Your objective: Search the records for the string "MaterialPageRoute", then copy each line where it appears.

Content revision data
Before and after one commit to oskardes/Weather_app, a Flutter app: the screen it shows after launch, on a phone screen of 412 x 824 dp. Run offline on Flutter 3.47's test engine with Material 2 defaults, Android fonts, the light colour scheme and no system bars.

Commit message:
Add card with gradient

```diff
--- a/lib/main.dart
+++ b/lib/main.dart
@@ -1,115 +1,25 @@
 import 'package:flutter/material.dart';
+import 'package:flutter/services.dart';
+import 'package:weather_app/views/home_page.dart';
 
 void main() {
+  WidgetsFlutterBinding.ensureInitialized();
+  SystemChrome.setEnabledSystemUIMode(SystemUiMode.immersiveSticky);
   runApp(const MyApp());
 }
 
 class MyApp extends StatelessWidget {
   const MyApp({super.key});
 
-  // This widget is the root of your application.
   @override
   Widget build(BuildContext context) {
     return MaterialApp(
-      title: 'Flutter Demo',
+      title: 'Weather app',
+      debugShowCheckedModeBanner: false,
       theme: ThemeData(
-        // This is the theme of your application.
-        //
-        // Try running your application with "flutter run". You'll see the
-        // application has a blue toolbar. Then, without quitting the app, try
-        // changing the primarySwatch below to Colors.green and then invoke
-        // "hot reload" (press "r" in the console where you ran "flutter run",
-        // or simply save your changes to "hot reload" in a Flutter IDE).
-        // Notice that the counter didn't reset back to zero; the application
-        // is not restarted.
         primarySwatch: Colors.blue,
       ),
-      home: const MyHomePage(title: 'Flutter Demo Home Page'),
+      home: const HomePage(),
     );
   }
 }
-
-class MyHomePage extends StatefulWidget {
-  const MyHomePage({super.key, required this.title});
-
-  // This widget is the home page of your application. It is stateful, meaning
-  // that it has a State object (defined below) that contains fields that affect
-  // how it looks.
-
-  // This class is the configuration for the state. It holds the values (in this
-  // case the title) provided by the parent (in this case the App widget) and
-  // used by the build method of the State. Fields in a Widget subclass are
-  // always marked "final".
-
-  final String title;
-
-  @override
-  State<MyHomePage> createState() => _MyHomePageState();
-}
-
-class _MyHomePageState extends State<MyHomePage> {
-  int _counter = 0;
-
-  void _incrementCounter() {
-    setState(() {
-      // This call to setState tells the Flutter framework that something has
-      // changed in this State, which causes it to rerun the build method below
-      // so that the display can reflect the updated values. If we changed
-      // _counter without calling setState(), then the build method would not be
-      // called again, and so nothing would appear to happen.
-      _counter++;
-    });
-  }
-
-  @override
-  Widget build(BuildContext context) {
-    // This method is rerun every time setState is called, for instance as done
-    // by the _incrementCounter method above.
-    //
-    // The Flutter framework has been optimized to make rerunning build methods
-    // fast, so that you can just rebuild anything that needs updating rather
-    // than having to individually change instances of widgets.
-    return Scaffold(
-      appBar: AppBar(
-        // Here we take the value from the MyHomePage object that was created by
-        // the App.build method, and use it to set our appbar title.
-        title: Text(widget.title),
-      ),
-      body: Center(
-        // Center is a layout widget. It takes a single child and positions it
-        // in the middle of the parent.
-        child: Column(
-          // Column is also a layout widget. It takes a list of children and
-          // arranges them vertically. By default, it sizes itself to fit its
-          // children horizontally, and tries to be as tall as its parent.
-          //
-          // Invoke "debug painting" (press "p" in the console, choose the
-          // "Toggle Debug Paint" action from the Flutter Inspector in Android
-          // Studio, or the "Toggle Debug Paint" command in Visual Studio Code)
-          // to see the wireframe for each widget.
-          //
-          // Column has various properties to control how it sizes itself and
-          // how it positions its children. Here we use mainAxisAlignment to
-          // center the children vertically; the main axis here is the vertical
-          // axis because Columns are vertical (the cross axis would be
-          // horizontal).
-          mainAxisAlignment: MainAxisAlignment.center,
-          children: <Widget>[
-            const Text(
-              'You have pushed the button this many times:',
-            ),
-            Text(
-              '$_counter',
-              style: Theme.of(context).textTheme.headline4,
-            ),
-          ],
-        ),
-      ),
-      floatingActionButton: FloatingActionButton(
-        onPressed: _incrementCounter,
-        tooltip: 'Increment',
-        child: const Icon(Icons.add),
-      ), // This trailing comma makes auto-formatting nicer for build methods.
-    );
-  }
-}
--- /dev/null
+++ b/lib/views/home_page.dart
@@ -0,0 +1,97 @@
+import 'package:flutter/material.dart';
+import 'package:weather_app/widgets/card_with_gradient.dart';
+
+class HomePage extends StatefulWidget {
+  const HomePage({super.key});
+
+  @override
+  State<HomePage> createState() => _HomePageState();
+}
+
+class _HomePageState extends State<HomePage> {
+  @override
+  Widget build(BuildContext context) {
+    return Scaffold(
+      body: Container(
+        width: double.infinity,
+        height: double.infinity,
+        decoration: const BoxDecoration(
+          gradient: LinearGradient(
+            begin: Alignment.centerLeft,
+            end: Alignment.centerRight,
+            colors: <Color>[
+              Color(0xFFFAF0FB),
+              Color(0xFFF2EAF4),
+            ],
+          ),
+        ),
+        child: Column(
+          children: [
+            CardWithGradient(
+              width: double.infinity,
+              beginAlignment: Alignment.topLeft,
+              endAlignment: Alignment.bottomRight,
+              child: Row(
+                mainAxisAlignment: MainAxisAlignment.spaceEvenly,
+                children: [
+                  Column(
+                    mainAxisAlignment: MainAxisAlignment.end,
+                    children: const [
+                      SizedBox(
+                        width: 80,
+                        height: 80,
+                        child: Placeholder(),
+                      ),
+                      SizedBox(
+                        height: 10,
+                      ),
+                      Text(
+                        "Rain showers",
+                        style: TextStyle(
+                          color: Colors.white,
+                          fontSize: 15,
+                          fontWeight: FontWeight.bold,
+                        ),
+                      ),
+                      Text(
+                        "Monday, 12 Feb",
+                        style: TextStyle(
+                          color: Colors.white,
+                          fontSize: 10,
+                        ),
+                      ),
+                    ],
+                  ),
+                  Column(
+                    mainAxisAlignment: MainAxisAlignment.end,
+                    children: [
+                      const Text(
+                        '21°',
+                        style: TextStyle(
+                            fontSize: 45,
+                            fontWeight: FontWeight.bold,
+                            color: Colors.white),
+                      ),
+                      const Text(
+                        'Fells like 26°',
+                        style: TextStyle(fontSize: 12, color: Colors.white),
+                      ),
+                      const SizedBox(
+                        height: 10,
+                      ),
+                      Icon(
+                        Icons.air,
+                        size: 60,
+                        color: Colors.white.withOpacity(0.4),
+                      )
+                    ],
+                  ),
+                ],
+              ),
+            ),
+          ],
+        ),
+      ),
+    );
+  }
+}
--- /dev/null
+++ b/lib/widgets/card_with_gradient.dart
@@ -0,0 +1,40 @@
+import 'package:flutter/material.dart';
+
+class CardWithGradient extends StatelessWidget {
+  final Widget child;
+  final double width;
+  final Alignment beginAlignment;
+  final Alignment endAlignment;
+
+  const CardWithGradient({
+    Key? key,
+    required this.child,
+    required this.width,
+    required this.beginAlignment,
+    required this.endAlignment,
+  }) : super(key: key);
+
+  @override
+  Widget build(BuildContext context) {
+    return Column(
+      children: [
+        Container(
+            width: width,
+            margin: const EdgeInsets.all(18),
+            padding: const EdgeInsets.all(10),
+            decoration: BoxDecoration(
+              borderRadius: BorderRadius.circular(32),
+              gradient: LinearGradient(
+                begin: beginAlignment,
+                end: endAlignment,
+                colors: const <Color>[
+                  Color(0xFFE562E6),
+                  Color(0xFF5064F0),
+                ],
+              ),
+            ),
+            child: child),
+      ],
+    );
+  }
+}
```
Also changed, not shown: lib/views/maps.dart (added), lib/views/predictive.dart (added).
* * *
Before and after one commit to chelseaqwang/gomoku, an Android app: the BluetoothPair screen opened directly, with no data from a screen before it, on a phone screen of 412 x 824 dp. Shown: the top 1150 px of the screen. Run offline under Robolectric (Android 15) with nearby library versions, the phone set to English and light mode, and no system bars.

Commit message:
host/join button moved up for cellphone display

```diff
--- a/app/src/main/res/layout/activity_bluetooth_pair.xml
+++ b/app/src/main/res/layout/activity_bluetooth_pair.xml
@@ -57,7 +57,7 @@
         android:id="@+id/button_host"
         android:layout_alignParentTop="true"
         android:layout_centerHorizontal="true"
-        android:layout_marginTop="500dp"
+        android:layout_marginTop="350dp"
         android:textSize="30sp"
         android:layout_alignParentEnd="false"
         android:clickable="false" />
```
...
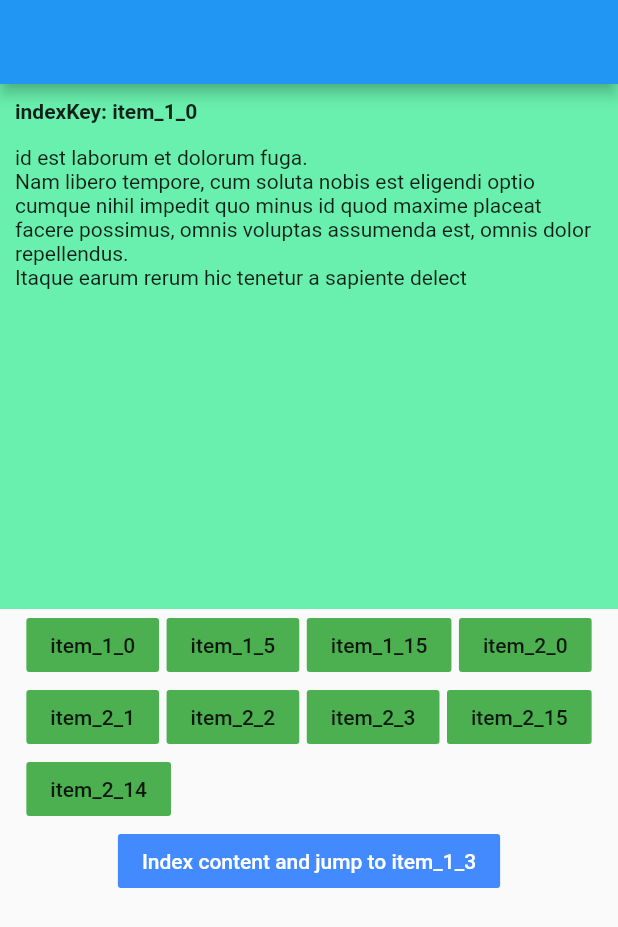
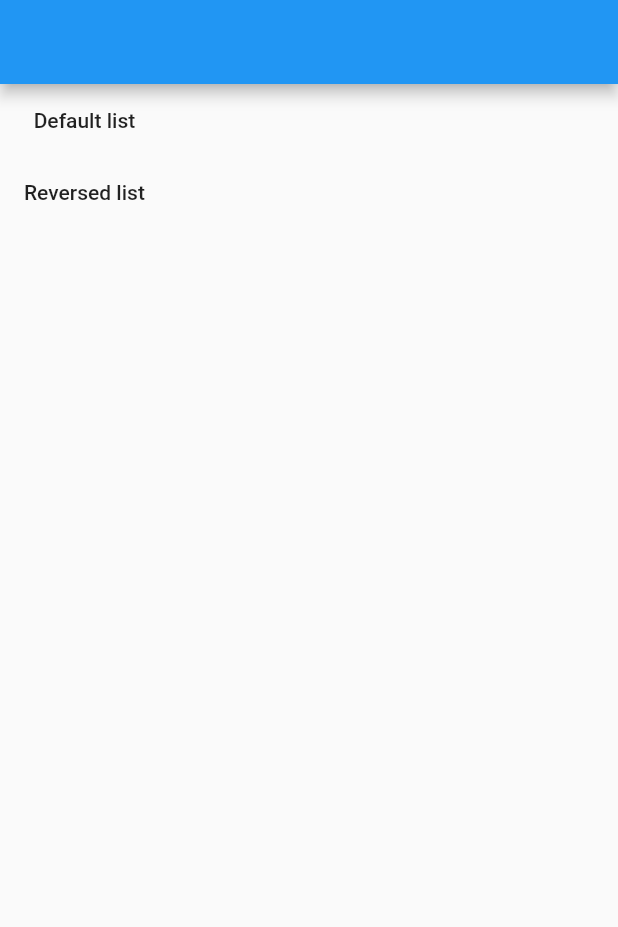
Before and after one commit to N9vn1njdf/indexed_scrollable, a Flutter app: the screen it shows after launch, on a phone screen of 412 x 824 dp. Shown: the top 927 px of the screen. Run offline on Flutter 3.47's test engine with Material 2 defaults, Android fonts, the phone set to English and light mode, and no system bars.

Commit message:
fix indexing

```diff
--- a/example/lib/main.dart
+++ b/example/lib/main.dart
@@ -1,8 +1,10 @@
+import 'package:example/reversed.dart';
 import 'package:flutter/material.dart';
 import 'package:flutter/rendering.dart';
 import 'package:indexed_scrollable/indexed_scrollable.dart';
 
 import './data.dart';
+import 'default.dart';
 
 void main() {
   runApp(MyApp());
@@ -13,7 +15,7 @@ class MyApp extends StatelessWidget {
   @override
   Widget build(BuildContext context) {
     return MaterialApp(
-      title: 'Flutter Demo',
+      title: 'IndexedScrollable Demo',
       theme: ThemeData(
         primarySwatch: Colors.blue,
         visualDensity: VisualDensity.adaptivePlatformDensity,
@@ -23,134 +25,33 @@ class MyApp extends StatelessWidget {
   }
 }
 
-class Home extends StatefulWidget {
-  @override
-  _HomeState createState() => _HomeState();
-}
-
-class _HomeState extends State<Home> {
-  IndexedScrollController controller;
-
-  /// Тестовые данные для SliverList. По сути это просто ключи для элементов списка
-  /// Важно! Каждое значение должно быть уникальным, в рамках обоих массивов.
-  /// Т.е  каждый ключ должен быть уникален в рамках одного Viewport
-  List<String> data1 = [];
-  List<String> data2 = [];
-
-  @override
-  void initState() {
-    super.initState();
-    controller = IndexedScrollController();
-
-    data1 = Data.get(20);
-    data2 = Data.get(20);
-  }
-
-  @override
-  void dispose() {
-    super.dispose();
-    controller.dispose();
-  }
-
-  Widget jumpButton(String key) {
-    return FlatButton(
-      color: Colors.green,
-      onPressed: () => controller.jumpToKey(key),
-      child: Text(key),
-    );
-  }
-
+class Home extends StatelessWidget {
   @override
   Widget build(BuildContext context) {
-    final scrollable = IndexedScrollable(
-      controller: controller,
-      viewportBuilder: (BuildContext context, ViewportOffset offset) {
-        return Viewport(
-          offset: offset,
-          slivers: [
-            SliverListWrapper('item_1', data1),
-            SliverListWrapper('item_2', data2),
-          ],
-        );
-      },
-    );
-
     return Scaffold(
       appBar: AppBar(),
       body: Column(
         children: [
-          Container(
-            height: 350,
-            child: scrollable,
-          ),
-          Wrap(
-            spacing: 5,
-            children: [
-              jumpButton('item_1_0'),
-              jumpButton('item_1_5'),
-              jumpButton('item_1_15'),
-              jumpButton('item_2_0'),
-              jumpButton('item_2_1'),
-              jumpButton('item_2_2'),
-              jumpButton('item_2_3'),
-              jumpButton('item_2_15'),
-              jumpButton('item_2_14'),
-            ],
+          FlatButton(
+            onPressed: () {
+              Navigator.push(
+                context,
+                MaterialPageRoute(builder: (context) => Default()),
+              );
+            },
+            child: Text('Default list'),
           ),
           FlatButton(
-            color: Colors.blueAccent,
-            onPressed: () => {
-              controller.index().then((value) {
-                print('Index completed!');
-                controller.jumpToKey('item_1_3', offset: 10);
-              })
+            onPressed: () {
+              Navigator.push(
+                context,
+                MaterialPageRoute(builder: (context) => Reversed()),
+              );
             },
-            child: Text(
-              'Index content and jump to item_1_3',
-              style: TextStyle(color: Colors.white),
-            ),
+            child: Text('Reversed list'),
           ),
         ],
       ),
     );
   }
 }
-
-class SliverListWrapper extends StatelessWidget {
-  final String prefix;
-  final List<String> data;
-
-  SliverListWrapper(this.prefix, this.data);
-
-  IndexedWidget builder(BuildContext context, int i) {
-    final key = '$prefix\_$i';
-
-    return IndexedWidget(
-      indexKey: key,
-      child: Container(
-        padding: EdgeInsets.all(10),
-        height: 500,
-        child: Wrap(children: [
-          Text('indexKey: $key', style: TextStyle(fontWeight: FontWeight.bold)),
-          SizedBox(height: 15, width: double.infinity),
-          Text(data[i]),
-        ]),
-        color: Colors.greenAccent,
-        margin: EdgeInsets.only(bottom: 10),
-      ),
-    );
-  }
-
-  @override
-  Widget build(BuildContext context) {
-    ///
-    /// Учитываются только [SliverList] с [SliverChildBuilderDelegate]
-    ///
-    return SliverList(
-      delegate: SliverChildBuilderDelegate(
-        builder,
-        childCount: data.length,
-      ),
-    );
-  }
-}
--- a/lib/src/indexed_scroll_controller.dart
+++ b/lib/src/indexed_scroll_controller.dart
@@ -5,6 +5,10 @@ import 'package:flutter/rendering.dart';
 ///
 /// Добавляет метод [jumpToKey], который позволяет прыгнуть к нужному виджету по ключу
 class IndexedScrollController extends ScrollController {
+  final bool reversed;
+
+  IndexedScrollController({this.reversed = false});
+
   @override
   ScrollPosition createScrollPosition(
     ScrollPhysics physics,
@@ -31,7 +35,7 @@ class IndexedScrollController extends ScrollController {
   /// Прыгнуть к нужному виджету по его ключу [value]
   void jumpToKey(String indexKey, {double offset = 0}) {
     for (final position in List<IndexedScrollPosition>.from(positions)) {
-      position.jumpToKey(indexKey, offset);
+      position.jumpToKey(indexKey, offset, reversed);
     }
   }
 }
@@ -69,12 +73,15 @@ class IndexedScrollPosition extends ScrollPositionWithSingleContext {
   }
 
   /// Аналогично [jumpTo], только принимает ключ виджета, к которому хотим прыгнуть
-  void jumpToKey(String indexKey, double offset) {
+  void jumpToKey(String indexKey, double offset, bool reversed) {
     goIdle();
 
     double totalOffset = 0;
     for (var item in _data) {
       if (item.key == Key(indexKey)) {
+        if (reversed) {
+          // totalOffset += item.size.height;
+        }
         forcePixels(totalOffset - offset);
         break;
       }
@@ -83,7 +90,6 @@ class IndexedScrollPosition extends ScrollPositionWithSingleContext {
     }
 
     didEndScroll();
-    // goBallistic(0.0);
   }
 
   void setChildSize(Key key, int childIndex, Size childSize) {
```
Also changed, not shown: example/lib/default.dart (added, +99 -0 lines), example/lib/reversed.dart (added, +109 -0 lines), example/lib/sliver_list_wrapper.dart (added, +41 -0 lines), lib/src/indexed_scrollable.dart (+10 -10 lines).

Your solution:
+                MaterialPageRoute(builder: (context) => Default()),
+                MaterialPageRoute(builder: (context) => Reversed()),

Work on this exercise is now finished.